The Great Movie Re-Watch
Snow White and the Seven Dwarfs (1937)
Merrill De Maris
Dorothy Ann Blank
Lucille La Verne
Exiled into the dangerous forest by her wicked stepmother, a princess is rescued by seven dwarf miners who make her part of their household.
What makes Snow White a movie to own is that it is the first full length animated film. It’s history.
They didn’t think that a full-length children’s animated movie would make money, or so the story goes. Walt Disney pushed to have this completed, creating a horrible work environment for his artists, and went so far as to mortgage his house to pay for it. It then became a critical and commercial success and is one of the highest-earning animated features, adjusted for inflation.

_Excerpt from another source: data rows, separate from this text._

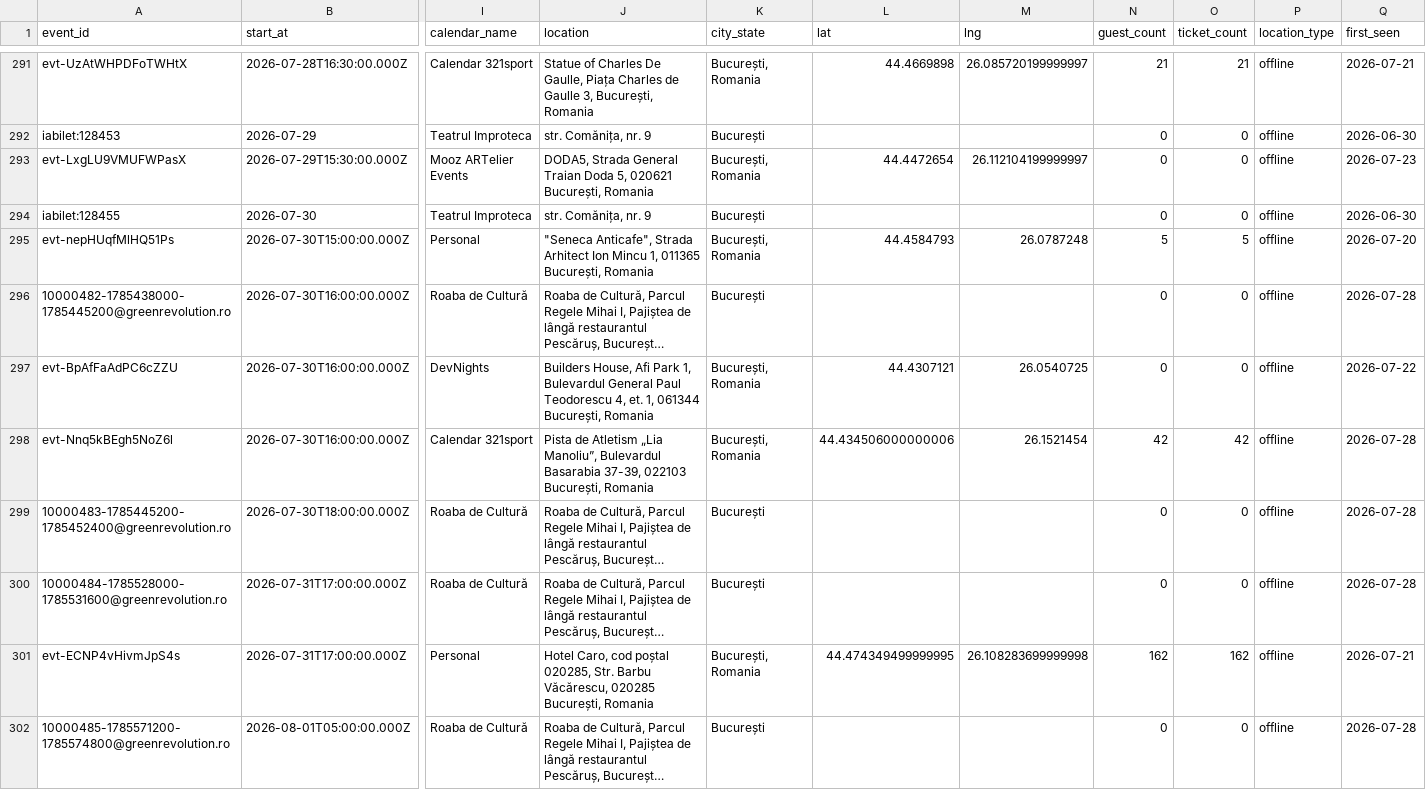
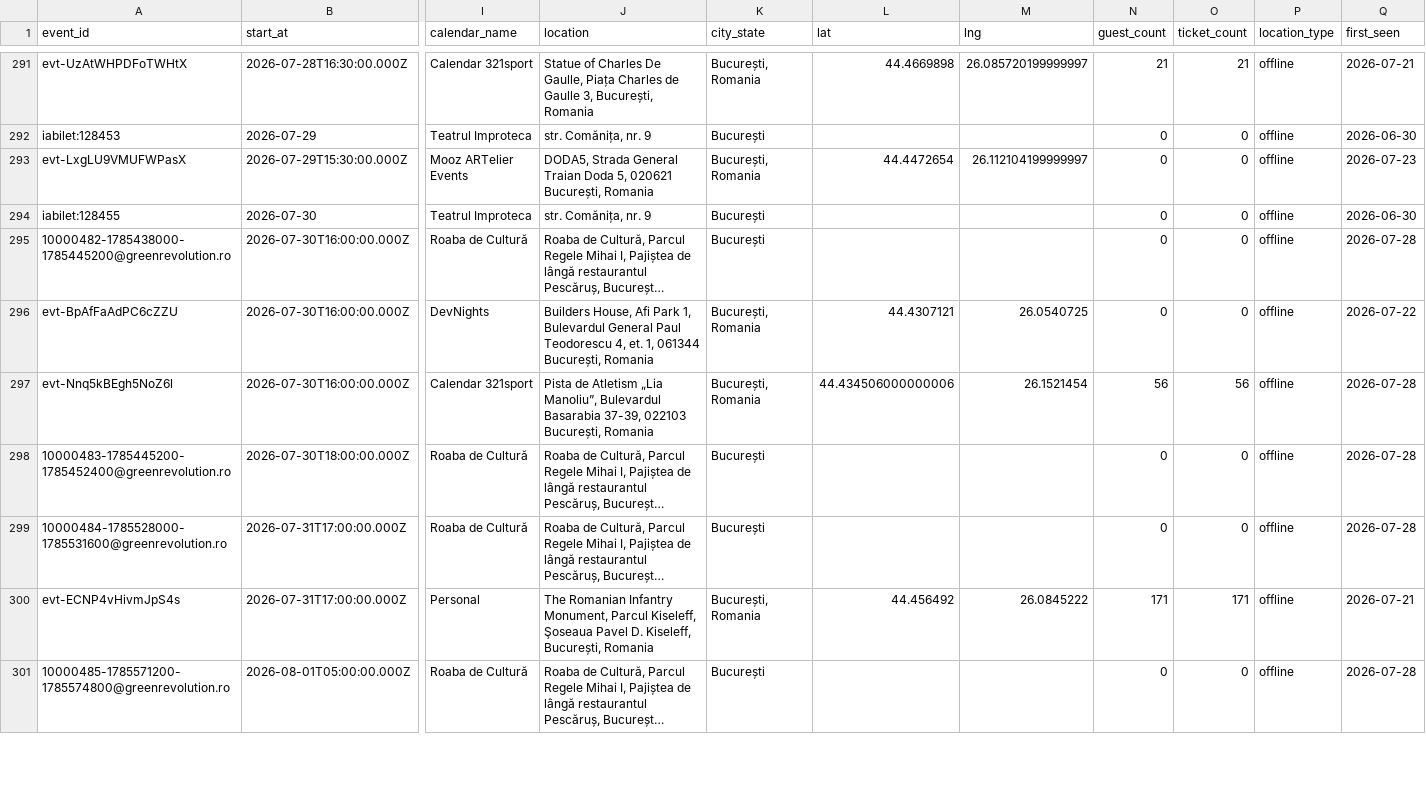
Before and after one commit to FlorinPopaCodes/bucharest-meetup-tracker, a CSV file: data/events.csv, drawn as a sheet; only a part is shown, gaps mark what is left out; long unchanged cells end in …; removed rows and columns are numbered as before the commit, all else as after; rows hold the shown columns only; the diff covers the shown part only; the diff names each change by its address in the sheet, - before the commit and + after, or states it on an @@ line.

```diff
--- a/data/events.csv
+++ b/data/events.csv
-row 295: evt-nepHUqfMlHQ51Ps | 2026-07-30T15:00:00.000Z | Personal | "Seneca Anticafe", Strada Arhitect Ion Mincu 1, 011365 București, Romania | București, Romania | 44.4584793 | 26.0787248 | 5 | 5 | offline | 2026-07-20
-N297 (guest_count): 42
+N297 (guest_count): 56
-O297 (ticket_count): 42
+O297 (ticket_count): 56
-J300 (location): Hotel Caro, cod poștal 020285, Str. Barbu Văcărescu, 020285 București, Romania
+J300 (location): The Romanian Infantry Monument, Parcul Kiseleff, Şoseaua Pavel D. Kiseleff, București, Romania
-L300 (lat): 44.474349499999995
+L300 (lat): 44.456492
-M300 (lng): 26.108283699999998
+M300 (lng): 26.0845222
-N300 (guest_count): 162
+N300 (guest_count): 171
-O300 (ticket_count): 162
+O300 (ticket_count): 171
```
Also changed, not shown: 6 added rows and 16 edited cells elsewhere in this file, 4 other files.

I’m not a big fan of the story of Snow White. It hasn’t aged well. The Huntsmen comes off as rapey, and there is at least one racist moment. There’s also a ton of jokes about women that are insulting. The music is fine, but nowhere near where we are now in terms of musical numbers in animation. The artwork is pretty, but it’s more of a look at how far we’ve come way. All in all, it’s not a movie that I need to own.
However, without Snow White, we wouldn’t have The Wizard of Oz as we know it. This, incidentally, is the next movie I’m watching. It’s also one of my all-time favorites. So, that alone keeps it in my library.